Shin splints is the common name for a condition known as Medial Tibial Stress Syndrome (MTSS). This is the umbrella term used to describe pain felt in the inner (medial) part of the shin bone (tibia) that is often felt during exercise involving impact loading, for example running and jumping sports such as basketball. Pain in the medial shin can be a sign of training error, resulting in overload of the tibia from overuse (such as training for a marathon) or from a sudden increase in load after a period of rest (such as returning to training post injury/illness/holiday. There may also be biomechanical factors that can predispose a person to feeling pain in the shin, for example overpronation or collapsing of the medial arches of the foot. Weakness in particular muscles may also be a contributing factor. Pain in the shin can range in severity from tightness of the muscles in this area to periostitis (inflammation of the tissue surrounding bone), a bone stress reaction to a stress fracture.
What should I do if I have shin splints/shin pain?
If you have pain in the shin, a thorough assessment by a physiotherapist is required to determine the severity of the condition and to devise an appropriate management plan. In some cases, if there is a presentation of a more significant issue such as a stress reaction or stress fracture, a scan may be needed to make an accurate diagnosis and to help guide management. Often, however, this won’t be required and your physiotherapist will be able to guide you through the recovery process. Treatment will usually involve load modification involving complete or relative rest from aggravating activities, with a gradual reload to allow for all tissues to adapt to the forces applied to them. A physiotherapist will also address any other contributing factors to your pain. This includes correcting biomechanics so that the medial tibia isn’t overloaded through the use of tape, footwear or orthotics. Additionally, muscle weaknesses and imbalances will be addressed. These include both muscles local to the area of pain, such as the gastrocnemius, soleus and tibialis posterior, and muscles further up the chain that influence loading of the medial shin, such as the gluteus medius and minimus that promote more lateral weight-bearing.

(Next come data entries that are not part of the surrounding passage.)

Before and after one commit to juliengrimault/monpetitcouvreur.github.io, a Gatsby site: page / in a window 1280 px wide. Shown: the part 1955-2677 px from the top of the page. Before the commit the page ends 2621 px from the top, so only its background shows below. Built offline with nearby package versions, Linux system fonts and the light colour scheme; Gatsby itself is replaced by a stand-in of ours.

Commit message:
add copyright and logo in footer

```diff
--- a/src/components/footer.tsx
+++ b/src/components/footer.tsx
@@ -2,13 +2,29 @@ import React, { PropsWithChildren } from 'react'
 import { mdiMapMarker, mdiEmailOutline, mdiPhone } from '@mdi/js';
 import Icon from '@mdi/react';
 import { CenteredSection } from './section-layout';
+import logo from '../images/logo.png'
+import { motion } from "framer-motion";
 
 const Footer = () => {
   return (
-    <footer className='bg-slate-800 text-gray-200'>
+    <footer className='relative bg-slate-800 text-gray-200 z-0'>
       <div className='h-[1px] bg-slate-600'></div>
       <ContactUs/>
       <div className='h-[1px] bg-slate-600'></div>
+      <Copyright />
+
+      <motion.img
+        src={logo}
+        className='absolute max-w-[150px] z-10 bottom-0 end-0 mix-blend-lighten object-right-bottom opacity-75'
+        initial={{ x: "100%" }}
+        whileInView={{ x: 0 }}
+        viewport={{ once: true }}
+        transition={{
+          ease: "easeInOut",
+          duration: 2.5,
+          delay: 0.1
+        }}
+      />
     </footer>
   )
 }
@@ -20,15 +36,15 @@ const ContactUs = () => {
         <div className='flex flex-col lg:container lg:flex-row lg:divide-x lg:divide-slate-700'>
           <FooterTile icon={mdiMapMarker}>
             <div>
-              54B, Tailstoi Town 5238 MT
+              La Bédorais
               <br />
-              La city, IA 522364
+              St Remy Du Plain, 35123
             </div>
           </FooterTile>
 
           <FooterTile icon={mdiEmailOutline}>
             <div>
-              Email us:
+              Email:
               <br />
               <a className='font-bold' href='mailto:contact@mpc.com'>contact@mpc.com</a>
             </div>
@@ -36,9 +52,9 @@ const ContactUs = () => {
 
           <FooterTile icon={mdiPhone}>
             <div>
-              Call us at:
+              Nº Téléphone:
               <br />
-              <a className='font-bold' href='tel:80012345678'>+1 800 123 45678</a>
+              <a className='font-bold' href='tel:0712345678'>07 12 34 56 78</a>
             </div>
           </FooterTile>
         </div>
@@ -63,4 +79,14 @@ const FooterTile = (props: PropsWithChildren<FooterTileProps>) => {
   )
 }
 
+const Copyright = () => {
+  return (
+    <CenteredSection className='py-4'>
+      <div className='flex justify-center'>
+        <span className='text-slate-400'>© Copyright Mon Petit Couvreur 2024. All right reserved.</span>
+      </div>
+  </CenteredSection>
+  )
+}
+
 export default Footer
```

What if your shin pain is diagnosed on a more serious side of the spectrum?
If your shin pain is diagnosed to be towards the more serious side of the spectrum, either a bone stress reaction or bone stress fracture, your physiotherapist will also guide you through the management of this. In same cases, a complete offloading of the area via wearing a moonboot may be required to allow for adequate bone healing. This will usually follow a period of significant rest for loaded activity (e.g. running), however lots of other activity is still permitted. Your physiotherapist will carefully devise a plan that is safe for you continue while you are in a period of rest/offloading and, most importantly, guide you through a gradual return to load-based activities over a period of time long enough to allow all tissues to safely re-accustom to these loads.

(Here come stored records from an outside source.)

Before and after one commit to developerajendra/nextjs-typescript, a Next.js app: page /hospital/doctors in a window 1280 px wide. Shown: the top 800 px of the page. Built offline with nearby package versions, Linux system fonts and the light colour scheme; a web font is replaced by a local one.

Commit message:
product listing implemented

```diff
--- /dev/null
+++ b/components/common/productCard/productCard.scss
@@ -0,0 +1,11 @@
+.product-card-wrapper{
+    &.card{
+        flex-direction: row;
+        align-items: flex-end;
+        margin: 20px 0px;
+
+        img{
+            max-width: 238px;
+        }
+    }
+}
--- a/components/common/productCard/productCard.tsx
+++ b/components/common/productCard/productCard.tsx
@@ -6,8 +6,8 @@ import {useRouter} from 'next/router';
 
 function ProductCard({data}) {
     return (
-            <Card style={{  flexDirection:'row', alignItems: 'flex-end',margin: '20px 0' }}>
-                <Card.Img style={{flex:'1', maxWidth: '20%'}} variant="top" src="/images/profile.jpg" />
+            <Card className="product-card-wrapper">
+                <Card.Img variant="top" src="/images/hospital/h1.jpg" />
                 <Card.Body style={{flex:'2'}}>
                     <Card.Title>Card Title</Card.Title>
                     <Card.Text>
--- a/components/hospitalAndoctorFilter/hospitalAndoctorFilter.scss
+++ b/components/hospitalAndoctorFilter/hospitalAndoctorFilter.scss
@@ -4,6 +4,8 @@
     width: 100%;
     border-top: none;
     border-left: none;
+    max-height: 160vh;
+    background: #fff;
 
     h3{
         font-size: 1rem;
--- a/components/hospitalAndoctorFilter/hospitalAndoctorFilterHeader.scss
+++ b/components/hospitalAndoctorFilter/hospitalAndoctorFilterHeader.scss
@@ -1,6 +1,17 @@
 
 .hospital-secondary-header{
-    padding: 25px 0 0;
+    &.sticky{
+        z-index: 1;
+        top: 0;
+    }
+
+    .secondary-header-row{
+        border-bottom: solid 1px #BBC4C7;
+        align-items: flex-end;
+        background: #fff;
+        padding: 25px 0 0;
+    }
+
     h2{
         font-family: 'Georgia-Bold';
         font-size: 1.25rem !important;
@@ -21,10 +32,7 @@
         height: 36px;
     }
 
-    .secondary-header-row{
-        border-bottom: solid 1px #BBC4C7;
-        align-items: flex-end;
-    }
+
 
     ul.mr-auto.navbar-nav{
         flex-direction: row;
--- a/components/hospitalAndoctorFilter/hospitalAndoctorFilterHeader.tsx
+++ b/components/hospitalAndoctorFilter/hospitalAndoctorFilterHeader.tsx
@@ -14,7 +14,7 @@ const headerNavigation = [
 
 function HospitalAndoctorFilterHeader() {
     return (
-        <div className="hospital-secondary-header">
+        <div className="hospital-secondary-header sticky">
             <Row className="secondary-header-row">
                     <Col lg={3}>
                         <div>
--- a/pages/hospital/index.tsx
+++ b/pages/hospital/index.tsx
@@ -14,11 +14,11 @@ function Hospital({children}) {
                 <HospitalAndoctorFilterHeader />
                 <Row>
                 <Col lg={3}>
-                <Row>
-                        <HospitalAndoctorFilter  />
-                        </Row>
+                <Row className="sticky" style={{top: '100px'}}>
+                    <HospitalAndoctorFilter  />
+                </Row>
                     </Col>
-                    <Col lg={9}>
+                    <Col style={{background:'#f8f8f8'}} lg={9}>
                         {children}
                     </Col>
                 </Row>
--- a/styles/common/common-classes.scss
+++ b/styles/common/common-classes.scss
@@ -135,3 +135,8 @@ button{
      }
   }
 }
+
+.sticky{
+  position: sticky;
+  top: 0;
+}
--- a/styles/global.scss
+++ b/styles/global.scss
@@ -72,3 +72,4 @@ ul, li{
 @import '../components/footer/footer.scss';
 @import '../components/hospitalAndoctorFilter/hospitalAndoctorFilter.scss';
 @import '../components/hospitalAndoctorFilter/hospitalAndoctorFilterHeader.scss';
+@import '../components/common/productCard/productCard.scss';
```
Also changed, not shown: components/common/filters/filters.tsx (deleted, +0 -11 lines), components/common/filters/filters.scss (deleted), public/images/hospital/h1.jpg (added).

Can physio help my shin pain?
If you are suffering from shin splints or pain on the inside of your shin, the physiotherapists at Melbourne Sports Physiotherapy can help in diagnosing your condition, outlining a treatment plan to aid you in returning to you desired level of activity and provide injury prevention strategies so that the pain doesn’t return. If you have shin pain and would like some guidance on management, please contact us or book in online.
If you have any further questions feel free to contact us here at Melbourne Sports Physiotherapy and we can help guide you to determine the best massage treatment for you.
Melbourne Sports Physiotherapy
Melbourne Sports Physio has a range of qualified and experienced professionals who can help provide ongoing support and treatment. Our friendly team are located in across Melbourne in Essendon, North Melbourne and Blackburn South, and appointments can be made by calling or booking online.